● **What you will do**:
Exact reproduction of all the data is required, with pictures excluded.

[Before and after images]

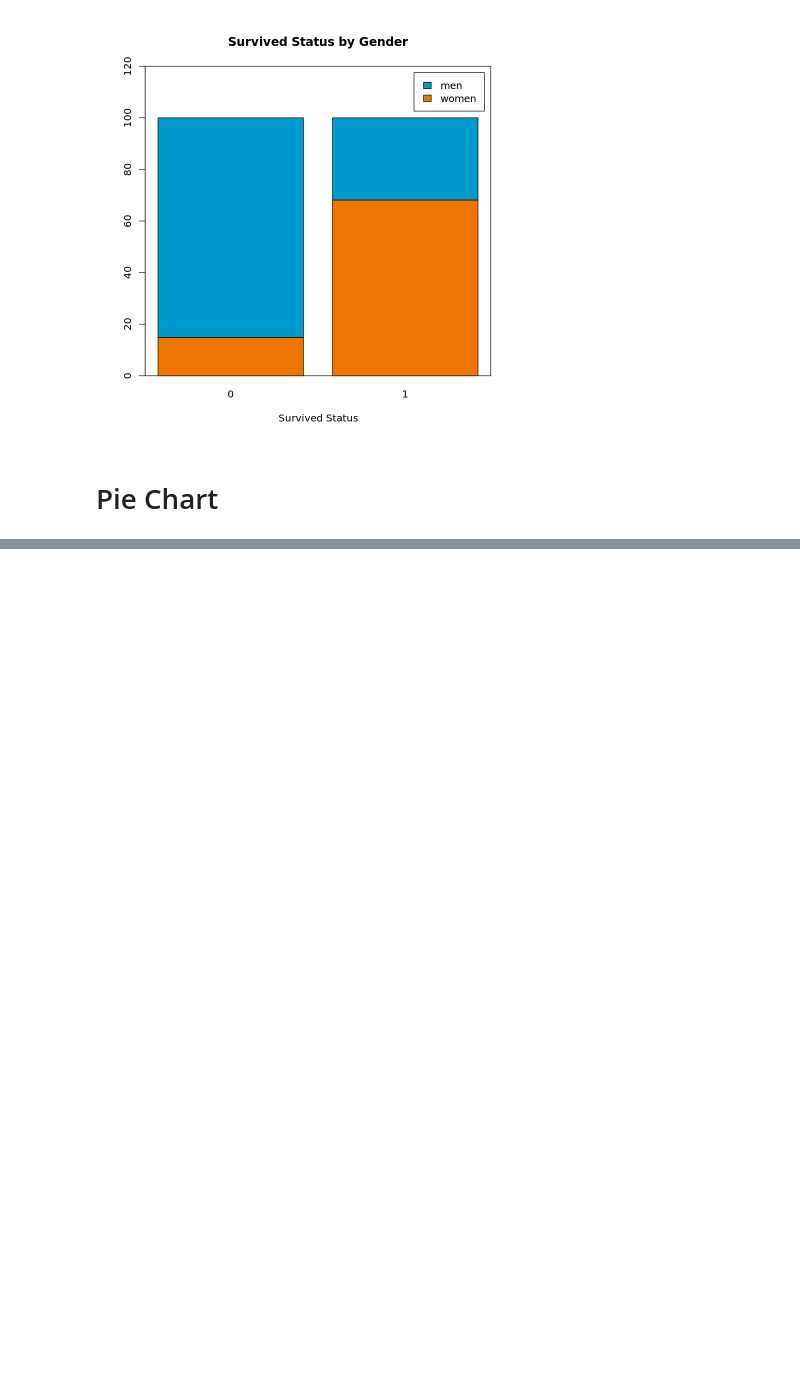
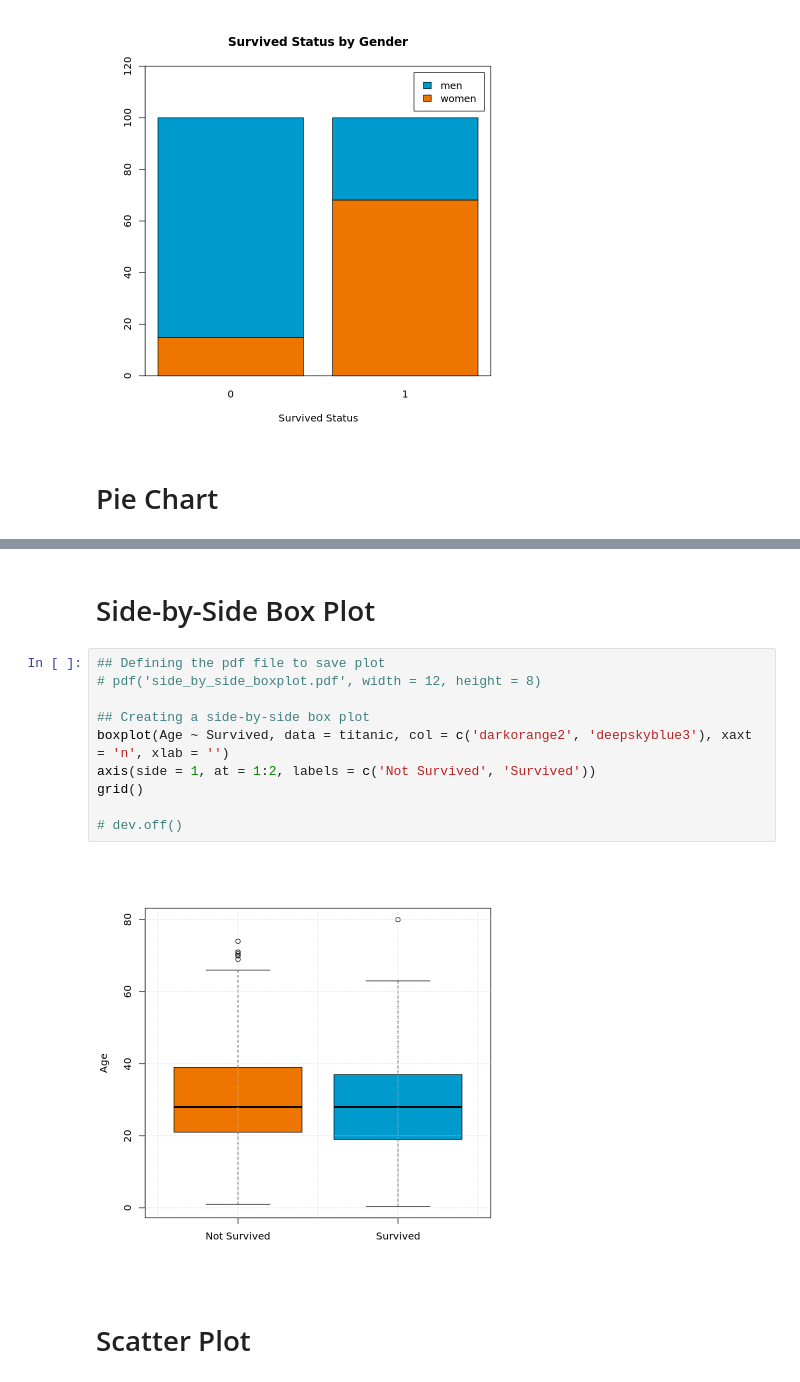
Before and after one commit to oscarm524/R_Programming, a Jupyter notebook: Data_Visualization/Data_Visualization.ipynb, the cells around one changed output, grey strips where cells are left out. Saved outputs shown, nothing was run; the diff lists cells and outputs as text; blank space fills up the shorter version.

```diff
--- a/Data_Visualization/Data_Visualization.ipynb
+++ b/Data_Visualization/Data_Visualization.ipynb
@@ -132,0 +156,16 @@ box()
+# %% [markdown]
+# Side-by-Side Box Plot
+# %%
+## Defining the pdf file to save plot
+# pdf('side_by_side_boxplot.pdf', width = 12, height = 8)
+
+## Creating a side-by-side box plot
+boxplot(Age ~ Survived, data = titanic, col = c('darkorange2', 'deepskyblue3'), xaxt = 'n', xlab = '')
+axis(side = 1, at = 1:2, labels = c('Not Survived', 'Survived'))
+grid()
+
+# dev.off()
+# %% [output]
+[figure, added]
+# %% [markdown]
+# Scatter Plot
```
Also changed, not shown: parts of 6 cells of this notebook.
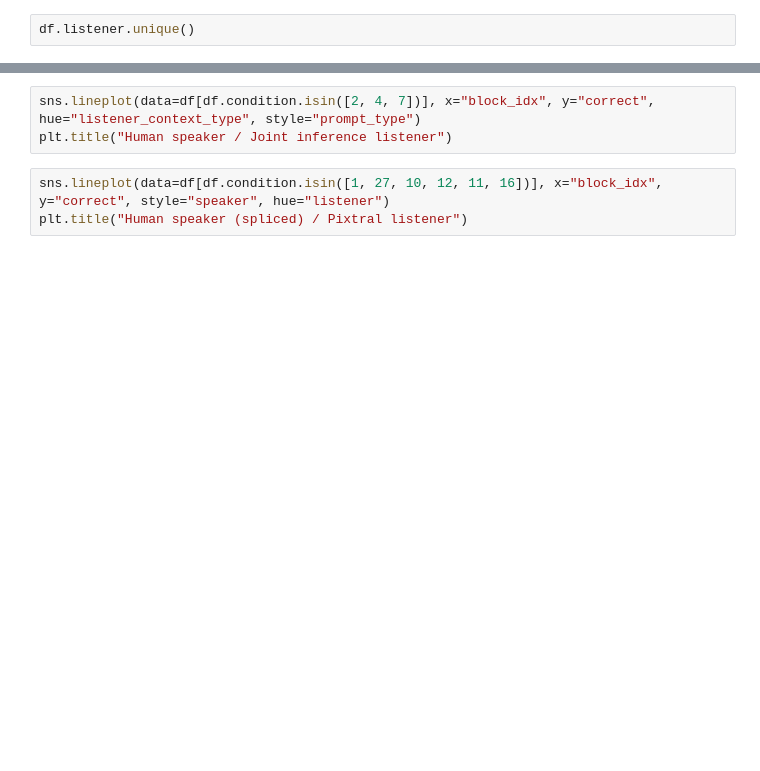
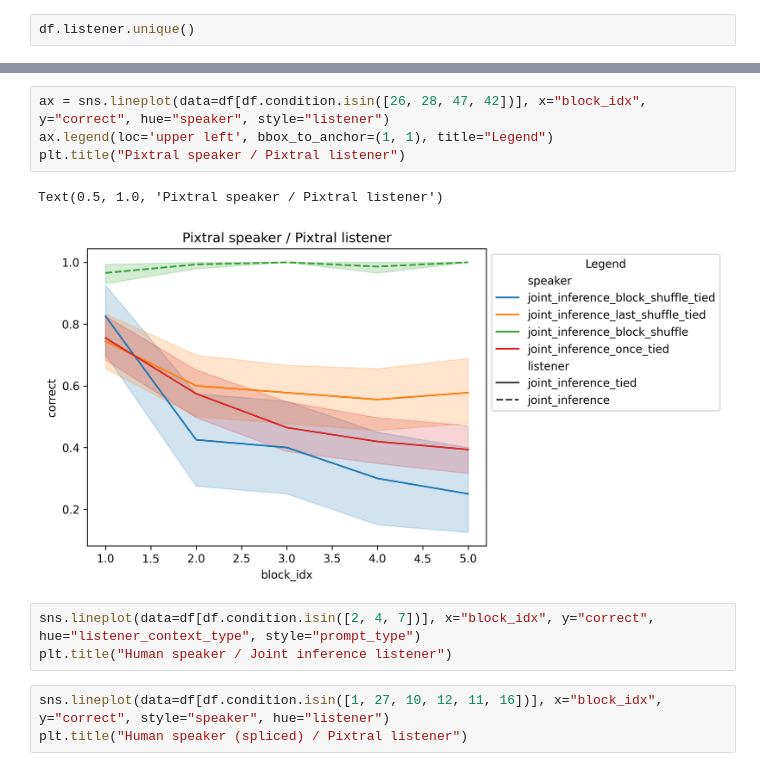
Before and after one commit to saujasv/learning-conventions, a Jupyter notebook: notebooks/analysis.ipynb, the cells around one changed output, grey strips where cells are left out. Saved outputs shown, nothing was run; the diff lists cells and outputs as text; blank space fills up the shorter version.

```diff
--- a/notebooks/analysis.ipynb
+++ b/notebooks/analysis.ipynb
@@ -223,3 +240,10 @@ Text(0.5, 1.0, 'Human speaker / Pixtral listener')
+# %%
+ax = sns.lineplot(data=df[df.condition.isin([26, 28, 47, 42])], x="block_idx", y="correct", hue="speaker", style="listener")
+ax.legend(loc='upper left', bbox_to_anchor=(1, 1), title="Legend")
+plt.title("Pixtral speaker / Pixtral listener")
+# %% [output]
+Text(0.5, 1.0, 'Pixtral speaker / Pixtral listener')
+[figure, added]
 # %%
 sns.lineplot(data=df[df.condition.isin([2, 4, 7])], x="block_idx", y="correct", hue="listener_context_type", style="prompt_type")
 plt.title("Human speaker / Joint inference listener")
```
Also changed, not shown: parts of 23 cells of this notebook.
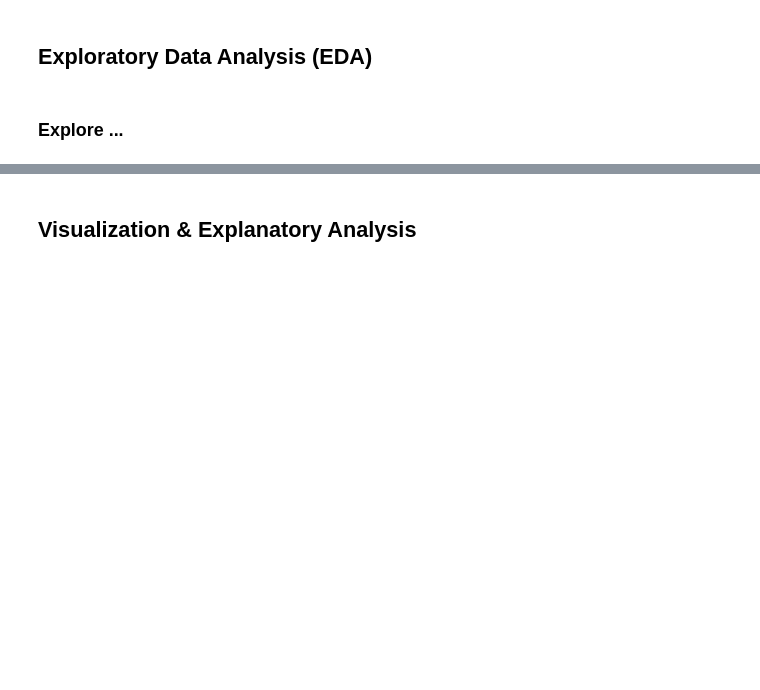
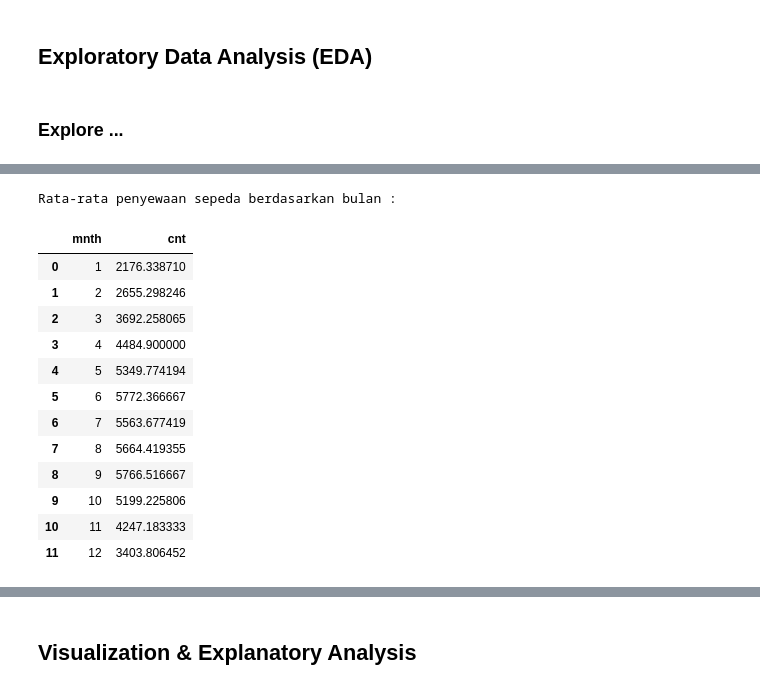
Before and after one commit to mutazs21/Analisis-Data-Bike-Sharing, a Jupyter notebook: Proyek_Analisis_Data.ipynb, the cells around one changed output, grey strips where cells are left out. Drawn from its saved outputs; the diff is of its cells as text; code cells hidden in the pictures; blank space fills up the shorter version.

```diff
--- a/Proyek_Analisis_Data.ipynb
+++ b/Proyek_Analisis_Data.ipynb
@@ -250,0 +238,20 @@ plt.show()
+# %%
+# Analisis berdasarkan bulan
+monthly_rentals = day_data.groupby('mnth')['cnt'].mean().reset_index()
+print("Rata-rata penyewaan sepeda berdasarkan bulan :")
+monthly_rentals
+# %% [output]
+Rata-rata penyewaan sepeda berdasarkan bulan :
+|  | mnth | cnt |
+| 0 | 1 | 2176.338710 |
+| 1 | 2 | 2655.298246 |
+| 2 | 3 | 3692.258065 |
+| 3 | 4 | 4484.900000 |
+| 4 | 5 | 5349.774194 |
+| 5 | 6 | 5772.366667 |
+| 6 | 7 | 5563.677419 |
+| 7 | 8 | 5664.419355 |
+| 8 | 9 | 5766.516667 |
+| 9 | 10 | 5199.225806 |
+| 10 | 11 | 4247.183333 |
+| 11 | 12 | 3403.806452 |
```
Also changed, not shown: parts of 25 cells of this notebook, 1 other file.
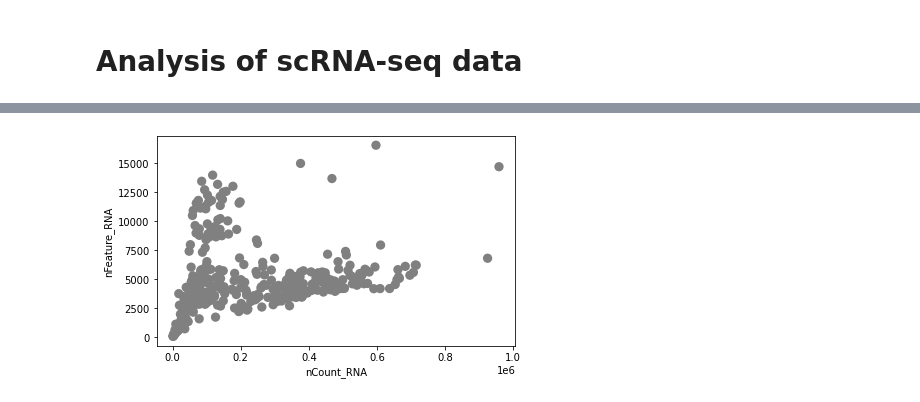
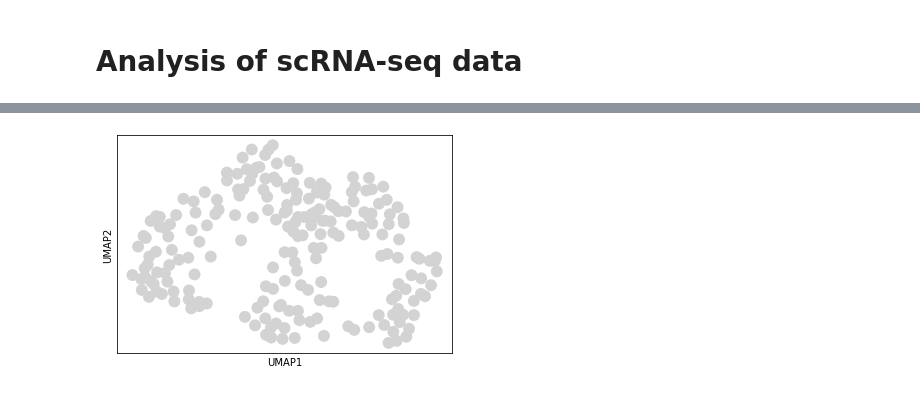
Before and after one commit to menchelab/novarinocollab, a Jupyter notebook: notebooks/scRNAseq_analysis.ipynb, the cells around one changed output, grey strips where cells are left out. Drawn from its saved outputs; the diff is of its cells as text; code cells hidden in the pictures.

```diff
--- a/notebooks/scRNAseq_analysis.ipynb
+++ b/notebooks/scRNAseq_analysis.ipynb
@@ -16,4 +17,9 @@ AnnData object with n_obs × n_vars = 348 × 24421
 # %%
 adata.obs['nCount_RNA'] = np.array(adata.X.sum(axis = 1)).flatten()
 adata.obs['nFeature_RNA'] = np.array((adata.X > 0).sum(axis = 1)).flatten()
-adata.obs
+adata.obs['percent_mt'] = \
+    np.array(adata[:, adata.var.index.str.startswith('mt')].X.sum(axis = 1)).flatten() / \
+    np.array(adata.X.sum(axis = 1)).flatten()
+adata.obs['percent_ribo'] = \
+    np.array(adata[:, adata.var.index.str.match('^Rp[sl]')].X.sum(axis = 1)).flatten() / \
+    np.array(adata.X.sum(axis = 1)).flatten()
@@ -34,0 +65,2 @@ adata.obs
+# %%
+adata = adata[(adata.obs.nFeature_RNA > 2000) & (adata.obs.percent_mt < 0.25), :].copy()
@@ -35,9 +85,27 @@ adata.obs
+# %%
+adata.layers['counts'] = adata.X.copy()
+#basically seurat preprocessing
+sc.pp.normalize_total(
+    adata,
+    target_sum = 1e4
+)
+sc.pp.log1p(adata)
+sc.pp.scale(adata)
+sc.pp.pca(
+    adata,
+    n_comps = 50,
+    svd_solver = 'arpack'
+)
+sc.pp.neighbors(
+    adata,
+    n_neighbors = 15,
+    knn = True
+)
+sc.tl.umap(adata)
 # %%
-ax = sc.pl.scatter(
+ax = sc.pl.umap(
     adata,
-    'nCount_RNA',
-    'nFeature_RNA',
     show = False
 )
 # %% [output]
-[figure, old version]
+[figure, new version]
```
Also changed, not shown: parts of 8 cells of this notebook.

● **Output for this task**:
Before and after one commit to oscarm524/R_Programming, a Jupyter notebook: Data_Visualization/Data_Visualization.ipynb, the cells around one changed output, grey strips where cells are left out. Saved outputs shown, nothing was run; the diff lists cells and outputs as text; blank space fills up the shorter version.

```diff
--- a/Data_Visualization/Data_Visualization.ipynb
+++ b/Data_Visualization/Data_Visualization.ipynb
@@ -132,0 +156,16 @@ box()
+# %% [markdown]
+# Side-by-Side Box Plot
+# %%
+## Defining the pdf file to save plot
+# pdf('side_by_side_boxplot.pdf', width = 12, height = 8)
+
+## Creating a side-by-side box plot
+boxplot(Age ~ Survived, data = titanic, col = c('darkorange2', 'deepskyblue3'), xaxt = 'n', xlab = '')
+axis(side = 1, at = 1:2, labels = c('Not Survived', 'Survived'))
+grid()
+
+# dev.off()
+# %% [output]
+[figure, added]
+# %% [markdown]
+# Scatter Plot
```
Also changed, not shown: parts of 6 cells of this notebook.
Before and after one commit to saujasv/learning-conventions, a Jupyter notebook: notebooks/analysis.ipynb, the cells around one changed output, grey strips where cells are left out. Saved outputs shown, nothing was run; the diff lists cells and outputs as text; blank space fills up the shorter version.

```diff
--- a/notebooks/analysis.ipynb
+++ b/notebooks/analysis.ipynb
@@ -223,3 +240,10 @@ Text(0.5, 1.0, 'Human speaker / Pixtral listener')
+# %%
+ax = sns.lineplot(data=df[df.condition.isin([26, 28, 47, 42])], x="block_idx", y="correct", hue="speaker", style="listener")
+ax.legend(loc='upper left', bbox_to_anchor=(1, 1), title="Legend")
+plt.title("Pixtral speaker / Pixtral listener")
+# %% [output]
+Text(0.5, 1.0, 'Pixtral speaker / Pixtral listener')
+[figure, added]
 # %%
 sns.lineplot(data=df[df.condition.isin([2, 4, 7])], x="block_idx", y="correct", hue="listener_context_type", style="prompt_type")
 plt.title("Human speaker / Joint inference listener")
```
Also changed, not shown: parts of 23 cells of this notebook.
Before and after one commit to mutazs21/Analisis-Data-Bike-Sharing, a Jupyter notebook: Proyek_Analisis_Data.ipynb, the cells around one changed output, grey strips where cells are left out. Drawn from its saved outputs; the diff is of its cells as text; code cells hidden in the pictures; blank space fills up the shorter version.

```diff
--- a/Proyek_Analisis_Data.ipynb
+++ b/Proyek_Analisis_Data.ipynb
@@ -250,0 +238,20 @@ plt.show()
+# %%
+# Analisis berdasarkan bulan
+monthly_rentals = day_data.groupby('mnth')['cnt'].mean().reset_index()
+print("Rata-rata penyewaan sepeda berdasarkan bulan :")
+monthly_rentals
+# %% [output]
+Rata-rata penyewaan sepeda berdasarkan bulan :
+|  | mnth | cnt |
+| 0 | 1 | 2176.338710 |
+| 1 | 2 | 2655.298246 |
+| 2 | 3 | 3692.258065 |
+| 3 | 4 | 4484.900000 |
+| 4 | 5 | 5349.774194 |
+| 5 | 6 | 5772.366667 |
+| 6 | 7 | 5563.677419 |
+| 7 | 8 | 5664.419355 |
+| 8 | 9 | 5766.516667 |
+| 9 | 10 | 5199.225806 |
+| 10 | 11 | 4247.183333 |
+| 11 | 12 | 3403.806452 |
```
Also changed, not shown: parts of 25 cells of this notebook, 1 other file.
Before and after one commit to menchelab/novarinocollab, a Jupyter notebook: notebooks/scRNAseq_analysis.ipynb, the cells around one changed output, grey strips where cells are left out. Drawn from its saved outputs; the diff is of its cells as text; code cells hidden in the pictures.

```diff
--- a/notebooks/scRNAseq_analysis.ipynb
+++ b/notebooks/scRNAseq_analysis.ipynb
@@ -16,4 +17,9 @@ AnnData object with n_obs × n_vars = 348 × 24421
 # %%
 adata.obs['nCount_RNA'] = np.array(adata.X.sum(axis = 1)).flatten()
 adata.obs['nFeature_RNA'] = np.array((adata.X > 0).sum(axis = 1)).flatten()
-adata.obs
+adata.obs['percent_mt'] = \
+    np.array(adata[:, adata.var.index.str.startswith('mt')].X.sum(axis = 1)).flatten() / \
+    np.array(adata.X.sum(axis = 1)).flatten()
+adata.obs['percent_ribo'] = \
+    np.array(adata[:, adata.var.index.str.match('^Rp[sl]')].X.sum(axis = 1)).flatten() / \
+    np.array(adata.X.sum(axis = 1)).flatten()
@@ -34,0 +65,2 @@ adata.obs
+# %%
+adata = adata[(adata.obs.nFeature_RNA > 2000) & (adata.obs.percent_mt < 0.25), :].copy()
@@ -35,9 +85,27 @@ adata.obs
+# %%
+adata.layers['counts'] = adata.X.copy()
+#basically seurat preprocessing
+sc.pp.normalize_total(
+    adata,
+    target_sum = 1e4
+)
+sc.pp.log1p(adata)
+sc.pp.scale(adata)
+sc.pp.pca(
+    adata,
+    n_comps = 50,
+    svd_solver = 'arpack'
+)
+sc.pp.neighbors(
+    adata,
+    n_neighbors = 15,
+    knn = True
+)
+sc.tl.umap(adata)
 # %%
-ax = sc.pl.scatter(
+ax = sc.pl.umap(
     adata,
-    'nCount_RNA',
-    'nFeature_RNA',
     show = False
 )
 # %% [output]
-[figure, old version]
+[figure, new version]
```
Also changed, not shown: parts of 8 cells of this notebook.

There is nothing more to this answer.